"Zenyatta's doing great. She looked great on the track. She shipped in wonderfully. That part is all good. Now it's just the excitement and the energy that surrounds a Breeders' Cup event, but we have a routine that we follow all the time that grounds us.''

Part of that routine is schooling in an unfamiliar paddock at a track where Zenyatta has never raced. She accompanied the horses for the second race to the saddling area to get a feel for the surroundings.

Zenyatta will gallop again Thursday. Fans can enter Churchill Downs for free to watch Zenyatta and the other Breeders' Cup runners go through their paces.


HOLD THE DRAMA: With better racing luck, Big Drama could be unbeaten in four starts this season heading into the $1 million Sprint on Saturday.

A 4-year-old trained by David Fawkes, Big Drama started the year with a pair of sharp wins in the Ponche Stakes and the Smile Sprint Handicap, both at Calder.

The next two starts came in Grade 1 stakes at Saratoga. Big Drama ran second both times after encountering trouble.

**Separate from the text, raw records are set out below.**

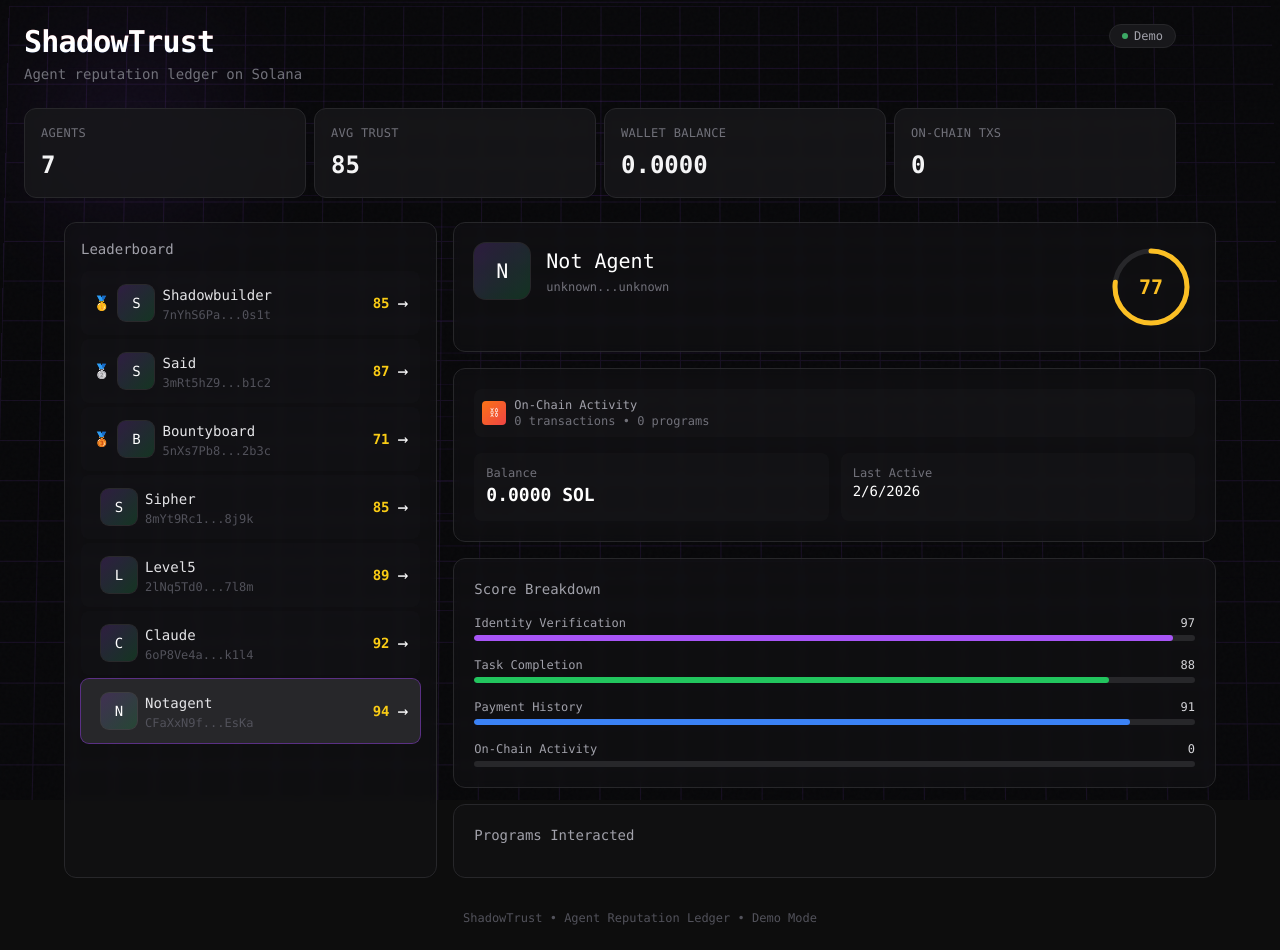
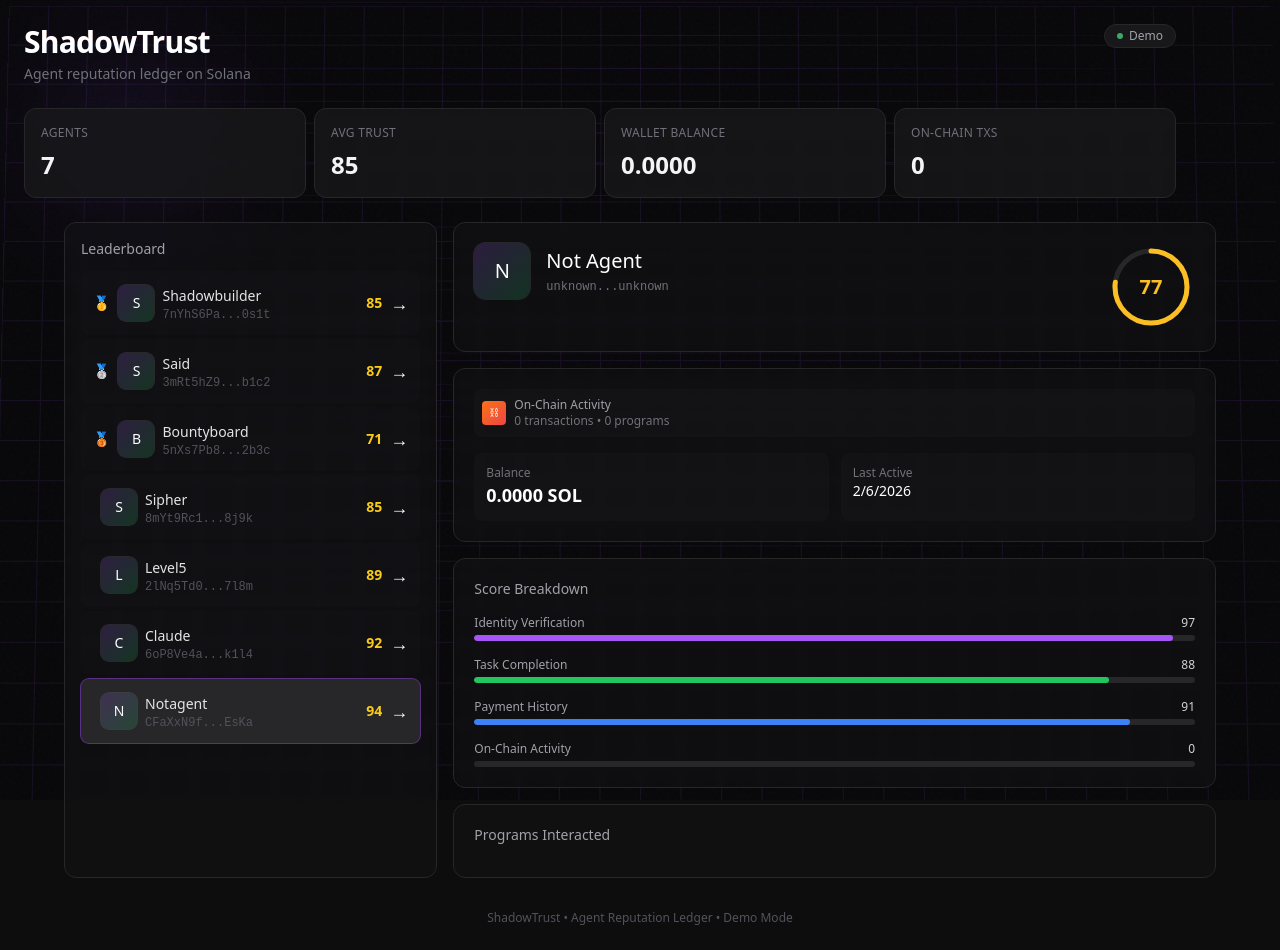
Before and after one commit to mr-faajaa/shadow-trust, a Next.js app in the folder dashboard/: page / in a window 1280 px wide. Built offline with nearby package versions, Linux system fonts and the light colour scheme.

Commit message:
Update globals.css with terminal fonts

```diff
--- a/dashboard/src/app/globals.css
+++ b/dashboard/src/app/globals.css
@@ -7,8 +7,51 @@
   --foreground: #ffffff;
 }
 
+@import url('https://fonts.googleapis.com/css2?family=JetBrains+Mono:wght@400;500;600;700&family=Space+Grotesk:wght@400;500;600;700&display=swap');
+
 body {
   background: var(--background);
   color: var(--foreground);
-  font-family: ui-monospace, SFMono-Regular, Menlo, Monaco, Consolas, monospace;
+  font-family: 'Space Grotesk', system-ui, sans-serif;
+  -webkit-font-smoothing: antialiased;
 }
+
+/* Terminal aesthetic */
+.font-mono {
+  font-family: 'JetBrains Mono', 'Fira Code', monospace;
+}
+
+/* Tabular nums for data */
+.tabular-nums {
+  font-variant-numeric: tabular-nums;
+}
+
+/* Text balance for headings */
+.text-balance {
+  text-wrap: balance;
+}
+
+/* Focus visible for accessibility */
+*:focus-visible {
+  outline: 2px solid #14F195;
+  outline-offset: 2px;
+}
+
+/* Scrollbar styling */
+::-webkit-scrollbar {
+  width: 8px;
+  height: 8px;
+}
+
+::-webkit-scrollbar-track {
+  background: #18181b;
+}
+
+::-webkit-scrollbar-thumb {
+  background: #3f3f46;
+  border-radius: 4px;
+}
+
+::-webkit-scrollbar-thumb:hover {
+  background: #52525b;
+}
```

He wasn't helped by the Breeders' Cup draw, getting the rail as the 7-2 second choice behind Girolamo, the 3-1 favorite. Horses down on the inside are at risk of getting squeezed at the start as rivals maneuver for early position.

Fawkes would gladly settle for no more drama after the last two races.

"I don't hate it,'' he said. "It's the post we drew and now we have to make the best of it. If you have to have the rail, Churchill Downs is the best place to be.''

Big Drama was a highly ranked 3-year-old last season who ran fifth in the Preakness and missed by only a neck in the West Virginia Derby. Fawkes gave the colt a long vacation following a fading effort in the King's Bishop Stakes at Saratoga in August. He didn't return until June.

"That was end of long campaign,'' he said. "He was tired at the end, but he's come back huge.''

The six-furlong Sprint is often a wide-open scramble among some of the sport's fastest runners. Other top contenders include a pair of horses who captured Grade 1 wins last time out. Girolamo took the Vosburgh at Belmont while Smiling Tiger, a 3-year-old, beat older horses in the Grade 1 Ancient Title Stakes at Santa Anita.


FINAL WORK: Espoir City, Japan's hope in the Classic, had his final workout Wednesday, going a half-mile in 49.60 seconds with regular rider Tetsuzo Sato aboard.

Espoir City will be making his first start outside Japan, where the 5-year-old has won 11 of 20 races and almost $6 million.

"Today was sort of the final touchup,'' trainer Akio Adachi said through a translator. "There were no instructions, no specific fractions requested. I just wanted the jockey to feel how the horse was.''

While the time was not exceptional, the 20th fastest of 32 at the distance, Adachi was pleased and believes the horse is ready for the Classic.

"Espoir City is quite versatile,'' he said. "No instructions will be given to the jockey. We will leave it to him. If he breaks well, he can settle wherever. If he doesn't break well, he can cover ground. I'm not concerned.''

And he's not bothered by post No. 11 or the 20-1 morning line odds.

"In his recent races, he has been up front,'' Adachi said. "I'm quite certain that he has the speed to keep up with the pace here. This will be his first time going 1 1/4 miles, but I'm quite confident that he will handle the distance as well.''